Since the number of excellent evaluators is limited, the number of evaluation processes
should be reduced in order to avoid over-use of first-class evaluators. There is a concern that
different agencies and institutions have carried out an excessive number of routine evaluations
over the last decades, putting too much pressure on the best evaluators. First-rate evaluators
are increasingly reluctant to commit to time-consuming and unproductive evaluation
exercises. It is of great importance to reduce the number of evaluations and to confine them to
the core issues of research that only peers are able to judge. Evaluators provide a “free
resource” as part of their academic duty and this resource is over-exploited. Evaluating bodies
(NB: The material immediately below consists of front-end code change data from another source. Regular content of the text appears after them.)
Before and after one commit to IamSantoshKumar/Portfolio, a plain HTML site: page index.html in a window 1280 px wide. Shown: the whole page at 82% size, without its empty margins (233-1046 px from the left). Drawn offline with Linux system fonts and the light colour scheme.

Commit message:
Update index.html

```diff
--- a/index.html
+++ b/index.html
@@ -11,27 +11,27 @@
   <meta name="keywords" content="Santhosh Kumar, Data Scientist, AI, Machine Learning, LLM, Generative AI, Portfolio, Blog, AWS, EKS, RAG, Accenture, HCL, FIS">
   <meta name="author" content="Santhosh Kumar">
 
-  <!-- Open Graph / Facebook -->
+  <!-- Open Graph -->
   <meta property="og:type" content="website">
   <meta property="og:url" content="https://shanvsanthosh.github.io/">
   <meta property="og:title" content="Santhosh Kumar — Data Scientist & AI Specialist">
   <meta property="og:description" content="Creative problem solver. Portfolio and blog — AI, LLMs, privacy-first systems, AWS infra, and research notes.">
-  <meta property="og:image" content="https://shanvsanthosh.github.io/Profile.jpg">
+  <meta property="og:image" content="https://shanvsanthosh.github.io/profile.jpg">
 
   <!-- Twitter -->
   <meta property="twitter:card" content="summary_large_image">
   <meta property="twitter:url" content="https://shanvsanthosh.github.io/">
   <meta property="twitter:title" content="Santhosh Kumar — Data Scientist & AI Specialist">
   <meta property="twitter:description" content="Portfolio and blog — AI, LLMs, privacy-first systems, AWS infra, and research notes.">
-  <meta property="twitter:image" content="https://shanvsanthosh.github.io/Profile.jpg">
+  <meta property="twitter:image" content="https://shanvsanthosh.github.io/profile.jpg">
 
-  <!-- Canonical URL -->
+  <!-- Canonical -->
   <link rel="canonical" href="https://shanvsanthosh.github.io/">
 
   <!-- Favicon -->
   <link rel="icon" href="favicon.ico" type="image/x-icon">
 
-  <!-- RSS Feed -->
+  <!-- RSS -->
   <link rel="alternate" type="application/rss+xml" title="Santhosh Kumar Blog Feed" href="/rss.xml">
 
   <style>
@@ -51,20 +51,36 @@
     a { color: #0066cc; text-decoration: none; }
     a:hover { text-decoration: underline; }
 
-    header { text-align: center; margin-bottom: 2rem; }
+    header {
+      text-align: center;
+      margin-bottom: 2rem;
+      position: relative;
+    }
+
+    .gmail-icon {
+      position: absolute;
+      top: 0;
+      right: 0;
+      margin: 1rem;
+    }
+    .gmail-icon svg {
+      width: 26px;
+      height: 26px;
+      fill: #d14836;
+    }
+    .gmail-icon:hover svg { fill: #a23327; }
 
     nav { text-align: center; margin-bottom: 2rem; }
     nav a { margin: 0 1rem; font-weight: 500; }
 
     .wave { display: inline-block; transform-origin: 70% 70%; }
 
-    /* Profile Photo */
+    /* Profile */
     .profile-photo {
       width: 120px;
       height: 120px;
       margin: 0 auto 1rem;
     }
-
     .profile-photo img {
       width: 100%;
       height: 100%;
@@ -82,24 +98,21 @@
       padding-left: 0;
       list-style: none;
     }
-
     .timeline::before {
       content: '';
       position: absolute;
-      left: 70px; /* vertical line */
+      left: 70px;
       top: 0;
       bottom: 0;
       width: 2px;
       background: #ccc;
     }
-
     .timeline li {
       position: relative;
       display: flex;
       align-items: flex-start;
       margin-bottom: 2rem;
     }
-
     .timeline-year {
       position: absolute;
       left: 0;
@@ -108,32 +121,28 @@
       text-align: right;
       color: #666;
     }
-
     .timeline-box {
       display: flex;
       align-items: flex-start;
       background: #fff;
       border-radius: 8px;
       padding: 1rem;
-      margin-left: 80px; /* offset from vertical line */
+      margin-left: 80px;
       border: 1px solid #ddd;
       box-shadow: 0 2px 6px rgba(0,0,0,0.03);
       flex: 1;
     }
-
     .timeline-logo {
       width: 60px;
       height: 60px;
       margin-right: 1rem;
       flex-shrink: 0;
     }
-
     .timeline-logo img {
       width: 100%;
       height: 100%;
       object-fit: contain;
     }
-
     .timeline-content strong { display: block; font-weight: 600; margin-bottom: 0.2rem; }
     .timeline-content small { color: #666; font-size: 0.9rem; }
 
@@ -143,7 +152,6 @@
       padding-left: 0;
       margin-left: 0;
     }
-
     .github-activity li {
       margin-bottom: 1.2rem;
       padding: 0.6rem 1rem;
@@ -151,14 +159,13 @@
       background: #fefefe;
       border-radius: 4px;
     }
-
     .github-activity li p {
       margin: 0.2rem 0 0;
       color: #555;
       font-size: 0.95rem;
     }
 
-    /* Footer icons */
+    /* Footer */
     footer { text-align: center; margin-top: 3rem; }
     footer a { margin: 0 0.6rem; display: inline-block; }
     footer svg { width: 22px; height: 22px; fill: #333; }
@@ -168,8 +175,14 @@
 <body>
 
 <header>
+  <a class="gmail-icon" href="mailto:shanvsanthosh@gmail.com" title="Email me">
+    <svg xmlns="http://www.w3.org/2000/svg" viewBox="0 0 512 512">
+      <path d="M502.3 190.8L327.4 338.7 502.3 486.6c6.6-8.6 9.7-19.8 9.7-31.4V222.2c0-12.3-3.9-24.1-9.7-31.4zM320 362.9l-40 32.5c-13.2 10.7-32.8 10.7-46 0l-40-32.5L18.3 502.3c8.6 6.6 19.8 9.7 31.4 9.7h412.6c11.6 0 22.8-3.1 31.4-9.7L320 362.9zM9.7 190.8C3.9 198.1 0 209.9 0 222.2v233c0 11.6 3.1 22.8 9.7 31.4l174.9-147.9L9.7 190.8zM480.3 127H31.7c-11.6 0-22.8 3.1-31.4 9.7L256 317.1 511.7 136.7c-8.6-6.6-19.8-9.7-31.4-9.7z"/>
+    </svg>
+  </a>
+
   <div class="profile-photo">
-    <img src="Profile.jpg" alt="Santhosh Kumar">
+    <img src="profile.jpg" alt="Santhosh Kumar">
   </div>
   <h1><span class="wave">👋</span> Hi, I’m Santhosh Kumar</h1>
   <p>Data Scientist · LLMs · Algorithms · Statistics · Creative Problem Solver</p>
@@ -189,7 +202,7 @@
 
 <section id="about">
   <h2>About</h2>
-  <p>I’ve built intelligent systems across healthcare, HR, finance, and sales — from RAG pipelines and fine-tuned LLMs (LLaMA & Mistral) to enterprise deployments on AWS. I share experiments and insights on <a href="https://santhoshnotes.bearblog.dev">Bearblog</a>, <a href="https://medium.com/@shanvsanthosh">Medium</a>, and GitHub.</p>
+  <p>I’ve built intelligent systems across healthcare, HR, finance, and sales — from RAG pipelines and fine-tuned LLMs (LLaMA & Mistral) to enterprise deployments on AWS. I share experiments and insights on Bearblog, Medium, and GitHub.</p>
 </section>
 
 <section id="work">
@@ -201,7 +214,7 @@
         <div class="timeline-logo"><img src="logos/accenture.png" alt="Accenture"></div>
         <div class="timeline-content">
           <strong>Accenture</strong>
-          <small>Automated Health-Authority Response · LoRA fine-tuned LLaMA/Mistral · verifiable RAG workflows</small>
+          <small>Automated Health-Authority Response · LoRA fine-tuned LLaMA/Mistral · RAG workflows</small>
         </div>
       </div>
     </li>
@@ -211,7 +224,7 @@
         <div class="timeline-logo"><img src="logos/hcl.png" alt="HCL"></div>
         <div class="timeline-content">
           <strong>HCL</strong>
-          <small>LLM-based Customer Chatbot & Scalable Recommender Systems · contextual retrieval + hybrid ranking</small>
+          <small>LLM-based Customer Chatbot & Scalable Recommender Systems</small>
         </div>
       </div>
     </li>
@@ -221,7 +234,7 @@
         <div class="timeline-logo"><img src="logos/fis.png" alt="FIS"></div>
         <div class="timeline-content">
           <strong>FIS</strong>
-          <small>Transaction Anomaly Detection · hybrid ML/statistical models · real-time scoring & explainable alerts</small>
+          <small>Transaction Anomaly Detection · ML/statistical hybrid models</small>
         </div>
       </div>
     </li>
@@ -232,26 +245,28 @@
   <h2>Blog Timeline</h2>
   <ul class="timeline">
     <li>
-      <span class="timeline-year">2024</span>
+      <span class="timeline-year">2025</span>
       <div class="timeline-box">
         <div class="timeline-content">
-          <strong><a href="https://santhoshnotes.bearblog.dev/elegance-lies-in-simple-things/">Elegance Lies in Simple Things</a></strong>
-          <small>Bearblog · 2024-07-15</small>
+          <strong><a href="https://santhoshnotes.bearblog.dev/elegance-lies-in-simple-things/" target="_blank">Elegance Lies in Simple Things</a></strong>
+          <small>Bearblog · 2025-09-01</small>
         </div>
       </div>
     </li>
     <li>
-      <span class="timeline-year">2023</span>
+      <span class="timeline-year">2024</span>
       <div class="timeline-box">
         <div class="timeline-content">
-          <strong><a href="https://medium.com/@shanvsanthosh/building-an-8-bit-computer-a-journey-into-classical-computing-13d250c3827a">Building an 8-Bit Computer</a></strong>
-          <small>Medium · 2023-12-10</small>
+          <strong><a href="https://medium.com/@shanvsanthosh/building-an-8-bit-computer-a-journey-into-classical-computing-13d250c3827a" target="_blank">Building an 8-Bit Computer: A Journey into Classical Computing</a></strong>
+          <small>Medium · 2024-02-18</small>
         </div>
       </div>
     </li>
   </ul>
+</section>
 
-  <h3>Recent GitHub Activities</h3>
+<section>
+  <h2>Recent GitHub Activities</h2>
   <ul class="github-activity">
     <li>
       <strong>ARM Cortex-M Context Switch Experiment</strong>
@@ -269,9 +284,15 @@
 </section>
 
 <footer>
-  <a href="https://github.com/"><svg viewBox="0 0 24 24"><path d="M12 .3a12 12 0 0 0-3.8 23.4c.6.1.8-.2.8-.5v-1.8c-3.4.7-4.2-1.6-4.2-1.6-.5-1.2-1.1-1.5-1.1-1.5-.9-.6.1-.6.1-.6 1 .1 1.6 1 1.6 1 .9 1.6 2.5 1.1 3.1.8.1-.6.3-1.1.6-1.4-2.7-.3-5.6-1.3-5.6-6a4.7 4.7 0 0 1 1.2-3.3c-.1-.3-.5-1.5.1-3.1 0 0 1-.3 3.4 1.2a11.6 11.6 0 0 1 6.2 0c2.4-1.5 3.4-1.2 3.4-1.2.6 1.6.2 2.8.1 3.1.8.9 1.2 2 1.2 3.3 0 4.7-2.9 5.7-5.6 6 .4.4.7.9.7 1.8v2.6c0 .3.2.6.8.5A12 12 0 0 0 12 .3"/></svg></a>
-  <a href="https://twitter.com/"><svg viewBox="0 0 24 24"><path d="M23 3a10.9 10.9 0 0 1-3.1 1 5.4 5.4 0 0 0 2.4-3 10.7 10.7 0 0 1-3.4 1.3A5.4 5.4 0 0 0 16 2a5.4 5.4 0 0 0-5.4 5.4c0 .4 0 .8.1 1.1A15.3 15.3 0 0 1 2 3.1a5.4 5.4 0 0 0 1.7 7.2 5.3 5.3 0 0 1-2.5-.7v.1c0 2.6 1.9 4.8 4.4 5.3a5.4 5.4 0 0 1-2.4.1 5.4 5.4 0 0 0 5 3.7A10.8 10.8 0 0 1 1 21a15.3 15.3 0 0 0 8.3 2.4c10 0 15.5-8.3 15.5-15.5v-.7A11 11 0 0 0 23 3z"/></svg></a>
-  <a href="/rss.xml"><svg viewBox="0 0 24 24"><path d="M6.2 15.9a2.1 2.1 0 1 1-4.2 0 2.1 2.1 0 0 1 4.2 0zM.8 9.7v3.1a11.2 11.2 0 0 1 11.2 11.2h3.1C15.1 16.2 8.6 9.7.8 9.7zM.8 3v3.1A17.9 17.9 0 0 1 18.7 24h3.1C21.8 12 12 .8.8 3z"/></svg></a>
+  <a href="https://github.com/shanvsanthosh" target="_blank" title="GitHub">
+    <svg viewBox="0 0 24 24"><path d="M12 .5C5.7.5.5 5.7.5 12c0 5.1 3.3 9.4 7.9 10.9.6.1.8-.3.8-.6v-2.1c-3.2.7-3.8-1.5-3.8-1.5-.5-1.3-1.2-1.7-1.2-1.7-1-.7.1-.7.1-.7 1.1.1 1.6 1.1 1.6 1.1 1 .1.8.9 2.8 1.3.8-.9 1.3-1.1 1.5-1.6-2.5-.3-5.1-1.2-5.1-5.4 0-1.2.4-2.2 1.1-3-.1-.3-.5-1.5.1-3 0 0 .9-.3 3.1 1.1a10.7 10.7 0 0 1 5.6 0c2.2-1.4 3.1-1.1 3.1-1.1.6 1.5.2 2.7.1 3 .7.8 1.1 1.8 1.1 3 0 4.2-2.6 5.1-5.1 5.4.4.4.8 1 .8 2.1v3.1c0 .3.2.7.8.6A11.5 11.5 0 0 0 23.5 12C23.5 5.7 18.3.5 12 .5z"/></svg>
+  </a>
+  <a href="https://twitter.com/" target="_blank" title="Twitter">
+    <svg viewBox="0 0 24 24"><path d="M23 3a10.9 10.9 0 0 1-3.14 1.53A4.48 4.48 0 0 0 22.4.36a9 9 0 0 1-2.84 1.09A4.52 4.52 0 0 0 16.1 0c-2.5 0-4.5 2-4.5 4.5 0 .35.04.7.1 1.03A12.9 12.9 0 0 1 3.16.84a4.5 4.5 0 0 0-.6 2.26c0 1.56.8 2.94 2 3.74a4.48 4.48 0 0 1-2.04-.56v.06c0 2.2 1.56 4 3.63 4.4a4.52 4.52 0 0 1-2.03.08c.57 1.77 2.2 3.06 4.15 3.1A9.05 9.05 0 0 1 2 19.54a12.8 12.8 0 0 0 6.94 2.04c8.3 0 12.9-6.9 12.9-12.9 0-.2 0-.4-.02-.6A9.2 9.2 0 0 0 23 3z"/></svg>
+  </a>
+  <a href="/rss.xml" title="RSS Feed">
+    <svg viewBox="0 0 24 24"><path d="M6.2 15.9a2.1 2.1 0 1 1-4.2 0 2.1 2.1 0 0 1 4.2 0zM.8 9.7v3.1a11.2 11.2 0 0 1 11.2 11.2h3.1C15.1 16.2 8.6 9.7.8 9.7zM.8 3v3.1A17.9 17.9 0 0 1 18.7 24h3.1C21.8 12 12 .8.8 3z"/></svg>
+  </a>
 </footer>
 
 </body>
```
must recognise that good evaluation is a limited and precious resource.
A page limit for submissions to all evaluation processes is needed. Excessively long
submissions are counter-productive: evaluators need to be able to concentrate on the
essentials, which is problematic with very lengthy submissions.
Rotation of evaluators is essential to avoid excessive or repeated influence from the same
opinion leaders. The panel of experts should be adapted to reflect the diversity of disciplines
or scientific domains. Although gender and geographical distribution will be factors in the
selection of evaluating groups, excellence must remain the primary criterion.
2.2. Ethical guidelines and duties of evaluators
Evaluators should clearly declare possible conflicts of interest before the evaluation
process. The confidentiality of expert reviews and of the discussions in the evaluation panel
must be strictly respected to protect both the evaluators and the evaluated persons.
While reviewers have often learned the practice of evaluation by experience and self-
teaching, this competence cannot be taken as given. Methods and approaches to evaluating
and reviewing should become part of all researchers’ competence as should the ethical
principles involved. Evaluators should be made aware of the dangers of “unconscious bias”.
There should, as far as possible, be equivalent standards and procedures for all research
The evaluation procedures must also include mechanisms to identify the cases of biased
or otherwise inappropriate reviews and exclude them from consideration.
2.3. Evaluation criteria
Evaluations must be based under all circumstances on expert assessment of scientific
content, quality and excellence. Publications that are identified by the authors as their most
important work, including major articles and books, should receive particular attention in the
evaluation. The simple number of publications should not be a dominant criterion.
Impact factors of journals should not be considered in evaluating research outputs.
Bibliometric indicators such as the widely used H index or numbers of citations (per article